▸ **INFORMATION GIVEN**:
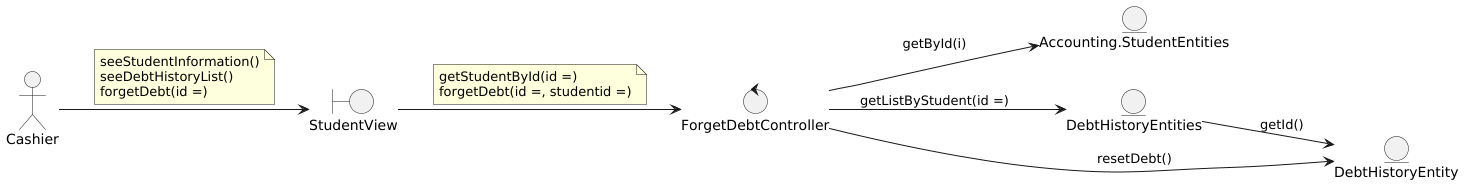
Earlier version of the PlantUML export out/DesignView/AnalysisView/UseCaseAnalysis/Collaboration.CU78.Analysis.png (wsmcbl/wsmcbl.doc). The source it was exported from:
```plantuml
@startuml
left to right direction

actor Cashier

boundary StudentView

control ForgetDebtController

entity Accounting.StudentEntities
entity DebtHistoryEntities
entity DebtHistoryEntity

Cashier --> StudentView
note on link
    seeStudentInformation()
    seeDebtHistoryList()
    forgetDebt(id =)
end note

StudentView --> ForgetDebtController
note on link
    getStudentById(id =)
    forgetDebt(id =, studentid =)
end note

ForgetDebtController --> DebtHistoryEntity : resetDebt()
ForgetDebtController --> Accounting.StudentEntities : getById(i)
ForgetDebtController --> DebtHistoryEntities : getListByStudent(id =)

DebtHistoryEntities --> DebtHistoryEntity : getId()

@enduml
```
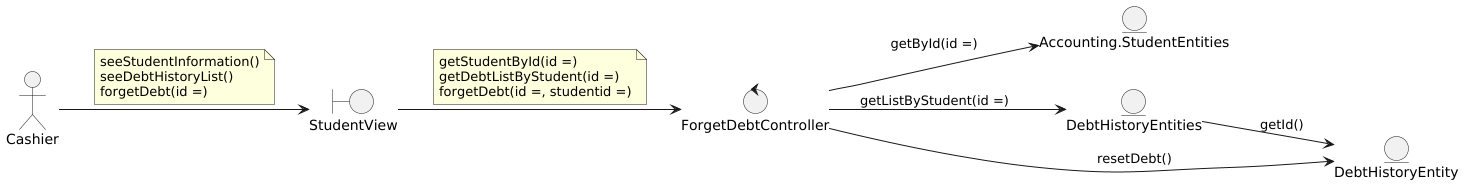
The same diagram one commit later.

Change to the diagram source:
```diff
@@ -21,11 +21,12 @@
 StudentView --> ForgetDebtController
 note on link
     getStudentById(id =)
+    getDebtListByStudent(id =)
     forgetDebt(id =, studentid =)
 end note
 
 ForgetDebtController --> DebtHistoryEntity : resetDebt()
-ForgetDebtController --> Accounting.StudentEntities : getById(i)
+ForgetDebtController --> Accounting.StudentEntities : getById(id =)
 ForgetDebtController --> DebtHistoryEntities : getListByStudent(id =)
 
 DebtHistoryEntities --> DebtHistoryEntity : getId()
```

▸ **PROBLEM TO SOLVE**: Where does the word "StudentView" show up in the material? Copy out each line that has it.

▸ **PROBLEM SOLUTION**:
boundary StudentView
Cashier --> StudentView
StudentView --> ForgetDebtController
 StudentView --> ForgetDebtController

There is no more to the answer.